Equifax Is Finally Getting Kicked in the Money Bags Due to Its Disastrous 2017 Hack

Mark Begor, CEO of Equifax, is sworn in during a Senate Homeland Security and Governmental Affairs Committee hearing on Capitol Hill, March 7, 2019 in Washington, DC. The committee heard testimony on investigations examining private sector data breaches.
Mark Begor, CEO of Equifax, is sworn in during a Senate Homeland Security and Governmental Affairs Committee hearing on Capitol Hill, March 7, 2019 in Washington, DC. The committee heard testimony on investigations examining private sector data breaches.
Photo: Mark Wilson (Getty)

Two years ago exactly, someone began hacking Equifax. Today, it’s starting to feel some pain.


The breach was made possible by a software vulnerability that was already known and fixable for months. The intrusion into Equifax’s network began in May 2017 but wasn’t discovered until July. The credit reporting company failed catastrophically to spot the data flowing out of its coffers. By the time anyone noticed, the information of about 150 million people was compromised, though it would take them several months to realize the full tally.

Congress has called the entire incident “entirely preventable” and one congressman called Equifax executives “stupid.” Outside of Capitol Hill, the conversation was a lot less polite. Two years on, no one knows who stole that mountain of sensitive data or what they’ve done with it.

Wall Street is taking notice of the consequences. This week, the financial rating service Moody’s downgraded Equifax from a “stable” to a “negative” outlook due to the high level of cybersecurity spending and litigation that comes as a direct result of the 2017 breach. It’s the first time cybersecurity was cited as the reason for an outlook change, CNBC reported.

The numbers add up to a fortune, even for a massive corporation like Equifax. Lawsuits and investigations have cost $690 million in the first quarter of 2019 alone, which Moody’s cited as one of the reasons for its outlook downgrade. Moody’s expects $400 million more spent in each of the next two years and then a $250 million bill in 2021.

The cash Equifax will have to spend in relation to the cyberattack and bolstering its security are going to ding the company’s profits, according to Moodys, which explained in its report that, after next year, Equifax’s “infrastructure investments are likely to remain higher than they had been before the 2017 breach.

And the lawsuits will keep coming: In January, an Atlanta judge denied Equifax’s attempts to dismiss class-actions filed against the company.


Equifax may be the first to have its outlook dinged as a result of a data breach but it is likely not the last.

“The heightened emphasis on cybersecurity for all data oriented companies, which is especially acute for Equifax, leads us to expect that higher cybersecurity costs will continue to hurt the company’s profit and free cash flow for the foreseeable future,” Moody’s report said.


Many companies are spending more on cybersecurity. Equifax, however, is playing catch up and paying a premium to do soalthough anyone hoping for a solid legislative solution would say the cash price Equifax is now paying is not nearly enough.

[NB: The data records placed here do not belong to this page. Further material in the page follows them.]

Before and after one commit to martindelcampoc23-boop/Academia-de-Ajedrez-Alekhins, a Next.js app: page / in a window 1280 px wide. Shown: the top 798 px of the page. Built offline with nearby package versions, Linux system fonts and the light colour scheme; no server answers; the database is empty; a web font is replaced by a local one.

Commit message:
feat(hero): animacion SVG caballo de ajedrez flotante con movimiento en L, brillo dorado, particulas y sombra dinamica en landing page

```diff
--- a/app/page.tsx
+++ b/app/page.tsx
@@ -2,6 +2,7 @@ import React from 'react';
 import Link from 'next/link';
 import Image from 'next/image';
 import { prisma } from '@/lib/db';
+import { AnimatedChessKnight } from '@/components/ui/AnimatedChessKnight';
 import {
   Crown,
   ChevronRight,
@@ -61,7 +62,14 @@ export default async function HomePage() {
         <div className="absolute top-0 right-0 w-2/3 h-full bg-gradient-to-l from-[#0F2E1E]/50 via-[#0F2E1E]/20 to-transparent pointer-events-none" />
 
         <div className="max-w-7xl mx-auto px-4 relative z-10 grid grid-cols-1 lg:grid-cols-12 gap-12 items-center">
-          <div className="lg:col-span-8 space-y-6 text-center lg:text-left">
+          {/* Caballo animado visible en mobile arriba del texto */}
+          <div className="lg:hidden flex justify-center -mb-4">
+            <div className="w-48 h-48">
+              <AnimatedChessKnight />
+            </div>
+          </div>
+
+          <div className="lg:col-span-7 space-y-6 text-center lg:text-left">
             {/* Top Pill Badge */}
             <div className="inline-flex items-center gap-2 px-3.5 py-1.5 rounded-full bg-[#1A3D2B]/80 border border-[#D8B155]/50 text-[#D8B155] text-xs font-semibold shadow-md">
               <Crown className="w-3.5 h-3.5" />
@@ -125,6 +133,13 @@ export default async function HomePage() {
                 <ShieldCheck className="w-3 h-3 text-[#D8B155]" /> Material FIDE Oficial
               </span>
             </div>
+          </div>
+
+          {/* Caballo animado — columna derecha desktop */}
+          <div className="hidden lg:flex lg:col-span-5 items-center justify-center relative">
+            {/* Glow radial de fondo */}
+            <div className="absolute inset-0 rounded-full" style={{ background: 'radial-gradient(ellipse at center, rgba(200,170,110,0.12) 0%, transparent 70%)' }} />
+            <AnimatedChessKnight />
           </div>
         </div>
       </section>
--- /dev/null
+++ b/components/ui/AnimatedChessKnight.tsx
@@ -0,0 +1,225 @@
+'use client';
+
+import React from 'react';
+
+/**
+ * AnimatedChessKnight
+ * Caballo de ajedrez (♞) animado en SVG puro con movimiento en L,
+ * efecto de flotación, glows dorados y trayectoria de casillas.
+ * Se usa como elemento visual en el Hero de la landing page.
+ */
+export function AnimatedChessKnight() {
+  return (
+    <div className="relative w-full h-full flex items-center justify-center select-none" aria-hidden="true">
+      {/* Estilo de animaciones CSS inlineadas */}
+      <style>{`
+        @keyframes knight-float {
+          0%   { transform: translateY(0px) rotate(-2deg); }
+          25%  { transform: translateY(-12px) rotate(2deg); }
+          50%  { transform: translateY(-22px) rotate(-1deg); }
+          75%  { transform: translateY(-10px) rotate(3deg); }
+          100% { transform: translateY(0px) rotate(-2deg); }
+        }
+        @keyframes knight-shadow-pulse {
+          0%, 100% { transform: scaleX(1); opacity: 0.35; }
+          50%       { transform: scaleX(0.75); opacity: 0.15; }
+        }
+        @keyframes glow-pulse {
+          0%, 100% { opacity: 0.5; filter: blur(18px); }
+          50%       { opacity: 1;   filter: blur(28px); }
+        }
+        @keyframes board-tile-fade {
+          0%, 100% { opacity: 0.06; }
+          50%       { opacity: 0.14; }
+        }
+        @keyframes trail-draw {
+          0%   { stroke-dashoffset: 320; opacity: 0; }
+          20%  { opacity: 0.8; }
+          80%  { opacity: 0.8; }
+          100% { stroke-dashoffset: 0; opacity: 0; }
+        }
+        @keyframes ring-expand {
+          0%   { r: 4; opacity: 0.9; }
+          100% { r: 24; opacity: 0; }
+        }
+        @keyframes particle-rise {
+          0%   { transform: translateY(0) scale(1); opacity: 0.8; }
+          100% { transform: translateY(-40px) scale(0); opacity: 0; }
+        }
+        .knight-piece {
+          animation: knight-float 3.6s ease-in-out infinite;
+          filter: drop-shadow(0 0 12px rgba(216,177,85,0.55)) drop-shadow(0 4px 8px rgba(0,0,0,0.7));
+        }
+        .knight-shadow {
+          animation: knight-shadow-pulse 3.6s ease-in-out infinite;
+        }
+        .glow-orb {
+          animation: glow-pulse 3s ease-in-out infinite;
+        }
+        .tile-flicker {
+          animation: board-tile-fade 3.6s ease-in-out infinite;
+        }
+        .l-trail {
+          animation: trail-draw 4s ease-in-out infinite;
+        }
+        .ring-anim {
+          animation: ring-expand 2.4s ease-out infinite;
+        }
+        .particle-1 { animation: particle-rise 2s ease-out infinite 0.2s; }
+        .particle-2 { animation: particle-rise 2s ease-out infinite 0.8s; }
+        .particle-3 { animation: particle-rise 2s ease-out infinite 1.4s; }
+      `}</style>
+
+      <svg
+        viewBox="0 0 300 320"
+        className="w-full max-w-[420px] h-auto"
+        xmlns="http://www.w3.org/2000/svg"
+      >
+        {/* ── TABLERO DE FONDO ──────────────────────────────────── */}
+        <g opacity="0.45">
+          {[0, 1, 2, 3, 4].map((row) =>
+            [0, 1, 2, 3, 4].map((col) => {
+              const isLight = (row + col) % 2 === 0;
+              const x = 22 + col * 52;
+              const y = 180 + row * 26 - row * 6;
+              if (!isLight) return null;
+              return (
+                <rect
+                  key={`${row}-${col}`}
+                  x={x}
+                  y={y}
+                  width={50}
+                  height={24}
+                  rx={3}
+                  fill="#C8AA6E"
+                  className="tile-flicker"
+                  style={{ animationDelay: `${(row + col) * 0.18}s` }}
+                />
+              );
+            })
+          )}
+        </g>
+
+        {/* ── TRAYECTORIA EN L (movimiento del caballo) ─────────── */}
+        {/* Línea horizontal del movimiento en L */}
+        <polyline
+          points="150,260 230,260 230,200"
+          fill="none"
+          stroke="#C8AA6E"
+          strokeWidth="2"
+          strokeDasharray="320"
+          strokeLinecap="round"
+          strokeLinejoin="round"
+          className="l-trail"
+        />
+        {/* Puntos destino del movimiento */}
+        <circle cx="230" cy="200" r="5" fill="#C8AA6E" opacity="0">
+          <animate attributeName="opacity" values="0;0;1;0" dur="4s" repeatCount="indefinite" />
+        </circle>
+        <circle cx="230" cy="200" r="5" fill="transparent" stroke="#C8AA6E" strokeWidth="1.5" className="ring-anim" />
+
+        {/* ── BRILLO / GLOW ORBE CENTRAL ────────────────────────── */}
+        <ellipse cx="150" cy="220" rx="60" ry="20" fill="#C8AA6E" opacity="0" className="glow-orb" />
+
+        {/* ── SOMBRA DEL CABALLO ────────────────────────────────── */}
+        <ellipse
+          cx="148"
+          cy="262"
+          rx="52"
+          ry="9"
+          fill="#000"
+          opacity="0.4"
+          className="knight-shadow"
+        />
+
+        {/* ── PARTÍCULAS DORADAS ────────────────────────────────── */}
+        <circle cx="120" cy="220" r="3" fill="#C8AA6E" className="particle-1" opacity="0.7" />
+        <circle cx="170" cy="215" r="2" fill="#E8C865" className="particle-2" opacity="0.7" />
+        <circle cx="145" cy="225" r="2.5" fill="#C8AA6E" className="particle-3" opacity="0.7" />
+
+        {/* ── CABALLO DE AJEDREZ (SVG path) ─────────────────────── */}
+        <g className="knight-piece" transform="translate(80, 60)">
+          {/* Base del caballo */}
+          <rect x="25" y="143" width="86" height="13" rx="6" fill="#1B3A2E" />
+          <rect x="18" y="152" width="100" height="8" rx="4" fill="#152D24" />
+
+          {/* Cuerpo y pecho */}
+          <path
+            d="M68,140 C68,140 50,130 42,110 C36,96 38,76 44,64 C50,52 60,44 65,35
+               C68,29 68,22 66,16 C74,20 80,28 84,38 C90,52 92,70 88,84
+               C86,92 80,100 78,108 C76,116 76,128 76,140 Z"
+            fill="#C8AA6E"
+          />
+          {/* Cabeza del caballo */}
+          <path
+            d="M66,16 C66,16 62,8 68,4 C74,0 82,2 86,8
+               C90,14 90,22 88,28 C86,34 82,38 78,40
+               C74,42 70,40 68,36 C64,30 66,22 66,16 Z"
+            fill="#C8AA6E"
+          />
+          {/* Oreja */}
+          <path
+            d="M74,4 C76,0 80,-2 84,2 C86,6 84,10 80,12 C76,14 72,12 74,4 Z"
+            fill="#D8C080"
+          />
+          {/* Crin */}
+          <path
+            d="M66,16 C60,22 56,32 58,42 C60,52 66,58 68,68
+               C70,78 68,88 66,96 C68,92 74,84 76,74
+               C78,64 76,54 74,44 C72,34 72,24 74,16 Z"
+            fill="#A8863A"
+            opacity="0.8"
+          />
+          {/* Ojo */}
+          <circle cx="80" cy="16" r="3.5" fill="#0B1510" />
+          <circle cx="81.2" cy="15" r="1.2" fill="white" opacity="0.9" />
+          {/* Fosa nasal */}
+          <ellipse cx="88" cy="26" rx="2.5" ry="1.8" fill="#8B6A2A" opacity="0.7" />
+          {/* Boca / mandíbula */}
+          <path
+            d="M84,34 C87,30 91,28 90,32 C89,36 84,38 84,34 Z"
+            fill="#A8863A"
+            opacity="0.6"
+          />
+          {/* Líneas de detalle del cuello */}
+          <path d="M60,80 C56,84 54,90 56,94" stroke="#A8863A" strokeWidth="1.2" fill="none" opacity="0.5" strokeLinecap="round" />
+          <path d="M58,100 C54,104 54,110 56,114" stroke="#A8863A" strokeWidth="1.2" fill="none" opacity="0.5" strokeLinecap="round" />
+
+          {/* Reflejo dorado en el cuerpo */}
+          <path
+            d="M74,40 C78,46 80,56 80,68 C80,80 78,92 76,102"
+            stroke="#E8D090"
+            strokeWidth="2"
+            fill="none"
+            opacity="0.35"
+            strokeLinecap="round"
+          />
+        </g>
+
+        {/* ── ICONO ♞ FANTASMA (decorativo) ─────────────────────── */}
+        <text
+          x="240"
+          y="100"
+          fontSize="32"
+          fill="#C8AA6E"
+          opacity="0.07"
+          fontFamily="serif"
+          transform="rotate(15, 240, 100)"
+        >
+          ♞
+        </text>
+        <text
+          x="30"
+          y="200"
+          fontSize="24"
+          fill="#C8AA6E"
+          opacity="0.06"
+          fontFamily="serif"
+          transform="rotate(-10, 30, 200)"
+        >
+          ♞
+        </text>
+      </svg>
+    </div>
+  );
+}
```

To drive home the point about Equifax’s spectacular blunder, here are the highlights from a 2018 congressional report on the incident:

Entirely preventable. Equifax failed to fully appreciate and mitigate its cybersecurity risks. Had the company taken action to address its observable security issues, the data breach could have been prevented.

Lack of accountability and management structure. Equifax failed to implement clear lines of authority within their internal IT management structure, leading to an execution gap between IT policy development and operation. Ultimately, the gap restricted the company’s ability to implement security initiatives in a comprehensive and timely manner.

Complex and outdated IT systems. Equifax’s aggressive growth strategy and accumulation of data resulted in a complex IT environment. Both the complexity and antiquated nature of Equifax’s custom-built legacy systems made IT security especially challenging.

Failure to implement responsible security measurements. Equifax allowed over 300 security certificates to expire, including 79 certificates for monitoring business critical domains. Failure to renew an expired digital certificate for 19 months left Equifax without visibility on the exfiltration of data during the time of the cyberattack.

Unprepared to support affected consumers. After Equifax informed the public of the data breach, they were unprepared to identify, alert and support affected consumers. The breach website and call centers were immediately overwhelmed, resulting in affected consumers being unable to access information necessary to protect their identity.


The cherry on top is the very nature of Equifax’s business. There is an entire industry on which Equifax sits near the top that tracks every bit of personal data they can find about you. Credit reporting companies know about your bank accounts, credit card, date of birth, Social Security number, and much more.

Few people make an informed decision to hand all that data over to companies like Equifax which explains the surprise of many Americans when they found out their data was likely involved in that 2017 breach.


And if you are an American adult, the smart bet is that your data was stolen, too.

Reporter in Silicon Valley. Contact me: Email poneill@gizmodo.com, Signal +1-650-488-7247


Die Bart Die

How can a private company screw up security this badly and still stay in business?

They have done unknowable harm to nearly 150 million people, they should be fined into oblivion and their company directors jailed immediately.